» What to do:
What lines in the listing include "tier"? Return a copy of each.

» Data provided:
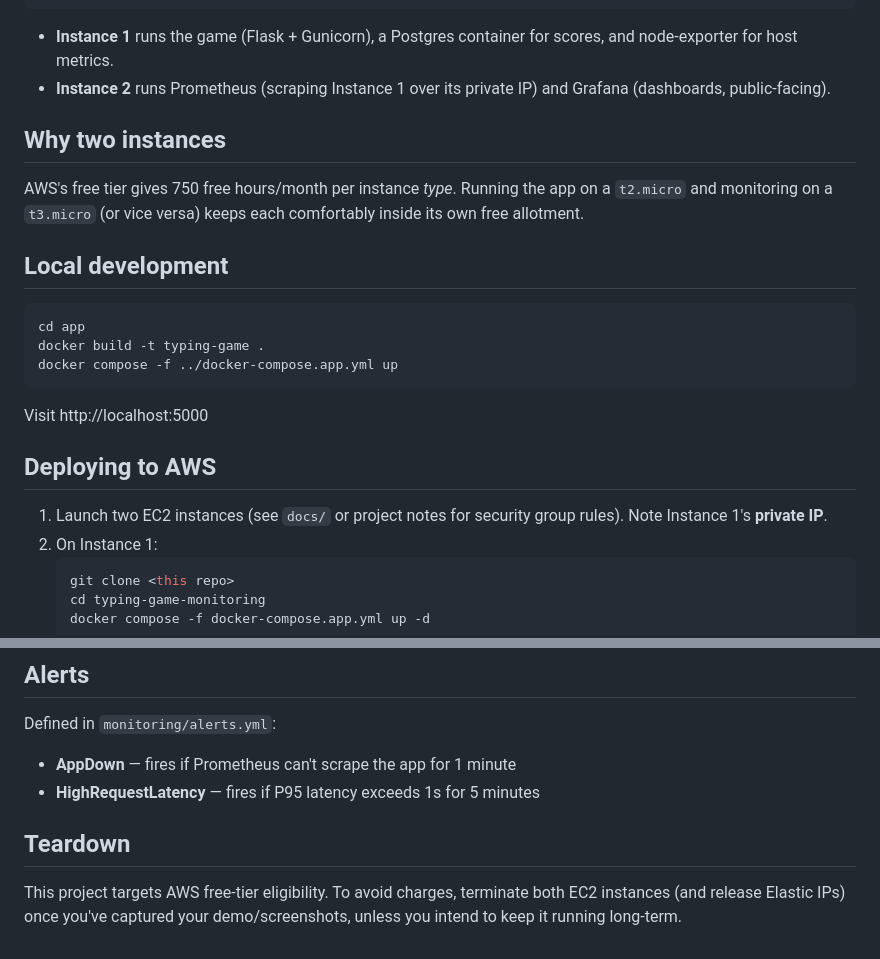
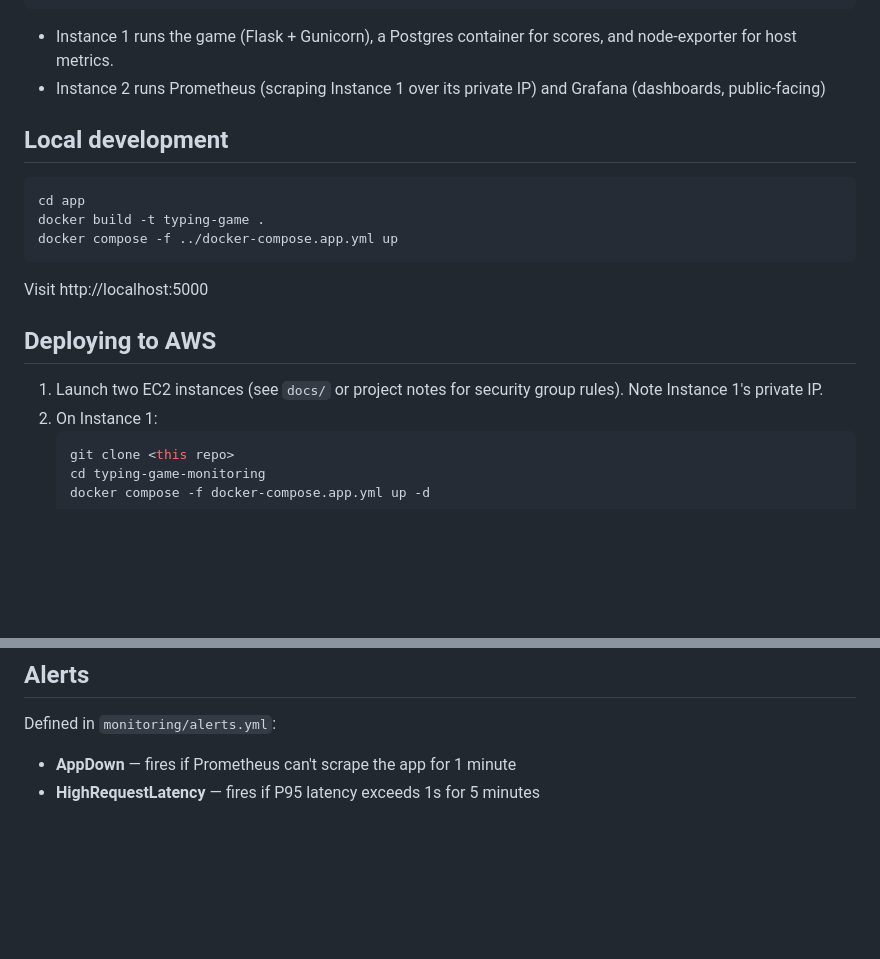
Before and after one commit to SammyZuko/sre-typing-game, a Markdown page: README.md, 2 parts joined by grey strips. Drawn GitHub-style; blank space fills up the shorter version.

````diff
--- a/README.md
+++ b/README.md
@@ -27,16 +27,10 @@ and visualized in Grafana, deployed across two AWS free-tier EC2 instances.
                   └────────────────────────┘
 ```
 
-- **Instance 1** runs the game (Flask + Gunicorn), a Postgres container for
+- Instance 1 runs the game (Flask + Gunicorn), a Postgres container for
   scores, and node-exporter for host metrics.
-- **Instance 2** runs Prometheus (scraping Instance 1 over its private IP)
-  and Grafana (dashboards, public-facing).
-
-## Why two instances
-
-AWS's free tier gives 750 free hours/month per instance *type*. Running the
-app on a `t2.micro` and monitoring on a `t3.micro` (or vice versa) keeps each
-comfortably inside its own free allotment.
+- Instance 2 runs Prometheus (scraping Instance 1 over its private IP)
+  and Grafana (dashboards, public-facing)
 
 ## Local development
 
@@ -51,7 +45,7 @@ Visit http://localhost:5000
 ## Deploying to AWS
 
 1. Launch two EC2 instances (see `docs/` or project notes for security group
-   rules). Note Instance 1's **private IP**.
+   rules). Note Instance 1's private IP.
 2. On Instance 1:
    ```bash
    git clone <this repo>
@@ -92,9 +86,3 @@ Set real values in a `.env` file on each instance — don't commit them.
 Defined in `monitoring/alerts.yml`:
 - **AppDown** — fires if Prometheus can't scrape the app for 1 minute
 - **HighRequestLatency** — fires if P95 latency exceeds 1s for 5 minutes
-
-## Teardown
-
-This project targets AWS free-tier eligibility. To avoid charges, terminate
-both EC2 instances (and release Elastic IPs) once you've captured your
-demo/screenshots, unless you intend to keep it running long-term.
````
Also changed, not shown: other parts of README.md (+2 -2 lines).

» Exercise output:
@@ -27,16 +27,10 @@ and visualized in Grafana, deployed across two AWS free-tier EC2 instances.
-AWS's free tier gives 750 free hours/month per instance *type*. Running the
-This project targets AWS free-tier eligibility. To avoid charges, terminate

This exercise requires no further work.